◆ What this task involves ◆
Search the entries below for "height", and copy each line where it appears.

Revision tracking records

★ ★ ★

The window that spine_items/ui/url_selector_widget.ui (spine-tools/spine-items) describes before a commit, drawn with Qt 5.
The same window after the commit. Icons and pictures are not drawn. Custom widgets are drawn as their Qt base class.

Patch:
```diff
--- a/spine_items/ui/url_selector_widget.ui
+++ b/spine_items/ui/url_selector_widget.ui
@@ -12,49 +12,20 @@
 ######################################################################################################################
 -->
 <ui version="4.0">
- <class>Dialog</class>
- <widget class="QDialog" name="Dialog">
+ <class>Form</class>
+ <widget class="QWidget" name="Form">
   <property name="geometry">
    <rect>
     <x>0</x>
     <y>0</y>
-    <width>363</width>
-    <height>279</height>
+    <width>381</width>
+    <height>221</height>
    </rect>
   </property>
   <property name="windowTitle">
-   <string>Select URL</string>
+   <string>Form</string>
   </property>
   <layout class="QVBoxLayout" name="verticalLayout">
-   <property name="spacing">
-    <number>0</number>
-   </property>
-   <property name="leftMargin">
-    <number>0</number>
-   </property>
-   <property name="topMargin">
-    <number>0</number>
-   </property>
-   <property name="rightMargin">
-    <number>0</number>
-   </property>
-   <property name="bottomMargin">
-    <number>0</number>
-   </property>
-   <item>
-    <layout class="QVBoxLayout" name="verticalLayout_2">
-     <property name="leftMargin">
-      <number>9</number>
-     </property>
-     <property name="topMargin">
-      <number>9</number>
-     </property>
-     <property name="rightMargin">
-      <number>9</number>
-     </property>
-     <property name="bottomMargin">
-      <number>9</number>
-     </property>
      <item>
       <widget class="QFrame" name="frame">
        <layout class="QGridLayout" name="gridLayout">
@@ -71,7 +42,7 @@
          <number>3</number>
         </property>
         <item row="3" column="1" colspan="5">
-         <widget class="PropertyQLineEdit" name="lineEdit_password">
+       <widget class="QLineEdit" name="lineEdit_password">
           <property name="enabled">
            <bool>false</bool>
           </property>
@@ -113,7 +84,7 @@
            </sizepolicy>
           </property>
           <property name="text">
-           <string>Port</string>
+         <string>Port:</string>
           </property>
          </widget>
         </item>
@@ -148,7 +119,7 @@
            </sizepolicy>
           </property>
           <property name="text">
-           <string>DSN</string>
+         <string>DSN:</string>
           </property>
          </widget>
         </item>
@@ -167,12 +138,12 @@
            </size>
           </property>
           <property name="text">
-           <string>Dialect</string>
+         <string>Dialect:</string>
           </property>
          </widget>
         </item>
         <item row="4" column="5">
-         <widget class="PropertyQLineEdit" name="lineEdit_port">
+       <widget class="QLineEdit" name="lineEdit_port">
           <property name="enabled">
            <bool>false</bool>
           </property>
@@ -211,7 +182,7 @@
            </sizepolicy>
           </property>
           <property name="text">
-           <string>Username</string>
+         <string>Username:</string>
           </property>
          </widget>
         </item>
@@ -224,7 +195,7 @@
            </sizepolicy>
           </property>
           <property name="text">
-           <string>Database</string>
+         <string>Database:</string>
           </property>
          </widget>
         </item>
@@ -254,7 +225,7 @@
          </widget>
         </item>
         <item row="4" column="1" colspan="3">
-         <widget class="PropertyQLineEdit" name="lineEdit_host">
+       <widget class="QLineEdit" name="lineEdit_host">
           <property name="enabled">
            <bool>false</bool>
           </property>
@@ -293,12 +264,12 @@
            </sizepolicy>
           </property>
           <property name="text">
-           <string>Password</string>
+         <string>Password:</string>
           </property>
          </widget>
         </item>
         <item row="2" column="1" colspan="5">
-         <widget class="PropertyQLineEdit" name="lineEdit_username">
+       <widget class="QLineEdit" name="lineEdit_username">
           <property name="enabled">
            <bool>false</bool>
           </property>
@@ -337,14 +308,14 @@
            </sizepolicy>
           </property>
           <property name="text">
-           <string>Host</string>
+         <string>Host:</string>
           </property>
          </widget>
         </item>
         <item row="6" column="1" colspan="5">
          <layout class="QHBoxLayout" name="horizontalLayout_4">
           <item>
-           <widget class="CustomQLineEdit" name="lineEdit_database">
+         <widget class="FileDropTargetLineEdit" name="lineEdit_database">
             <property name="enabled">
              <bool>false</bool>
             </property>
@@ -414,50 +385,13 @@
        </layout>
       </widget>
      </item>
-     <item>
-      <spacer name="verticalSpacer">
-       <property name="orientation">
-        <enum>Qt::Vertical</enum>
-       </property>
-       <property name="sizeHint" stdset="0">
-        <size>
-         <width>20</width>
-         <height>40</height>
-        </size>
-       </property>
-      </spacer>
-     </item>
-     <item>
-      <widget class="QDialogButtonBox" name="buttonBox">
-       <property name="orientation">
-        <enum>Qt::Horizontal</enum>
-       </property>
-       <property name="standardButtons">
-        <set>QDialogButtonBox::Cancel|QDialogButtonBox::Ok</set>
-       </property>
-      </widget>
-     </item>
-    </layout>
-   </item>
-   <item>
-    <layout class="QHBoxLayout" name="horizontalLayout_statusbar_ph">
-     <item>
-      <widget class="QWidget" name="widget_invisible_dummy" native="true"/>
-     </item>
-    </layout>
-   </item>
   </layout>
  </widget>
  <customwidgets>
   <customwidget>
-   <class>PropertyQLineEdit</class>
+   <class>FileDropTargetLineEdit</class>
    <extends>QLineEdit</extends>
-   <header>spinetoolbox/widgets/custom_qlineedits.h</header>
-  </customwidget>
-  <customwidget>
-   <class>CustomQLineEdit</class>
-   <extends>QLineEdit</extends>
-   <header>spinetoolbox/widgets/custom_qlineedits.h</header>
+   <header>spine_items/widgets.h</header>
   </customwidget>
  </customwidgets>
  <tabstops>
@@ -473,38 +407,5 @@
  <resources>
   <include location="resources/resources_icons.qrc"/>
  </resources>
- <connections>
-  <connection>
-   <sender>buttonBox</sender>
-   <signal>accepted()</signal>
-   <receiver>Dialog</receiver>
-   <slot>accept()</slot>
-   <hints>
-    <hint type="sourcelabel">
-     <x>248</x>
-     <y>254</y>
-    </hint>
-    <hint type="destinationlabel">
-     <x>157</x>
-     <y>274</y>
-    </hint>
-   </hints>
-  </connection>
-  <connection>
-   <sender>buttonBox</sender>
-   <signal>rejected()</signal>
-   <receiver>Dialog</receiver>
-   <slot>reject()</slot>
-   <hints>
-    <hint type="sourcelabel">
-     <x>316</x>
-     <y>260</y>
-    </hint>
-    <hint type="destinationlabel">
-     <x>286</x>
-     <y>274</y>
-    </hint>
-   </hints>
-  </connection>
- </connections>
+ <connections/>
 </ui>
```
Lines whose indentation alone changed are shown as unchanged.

★ ★ ★

◆ Result of the task ◆
-    <height>279</height>
+    <height>221</height>
-         <height>40</height>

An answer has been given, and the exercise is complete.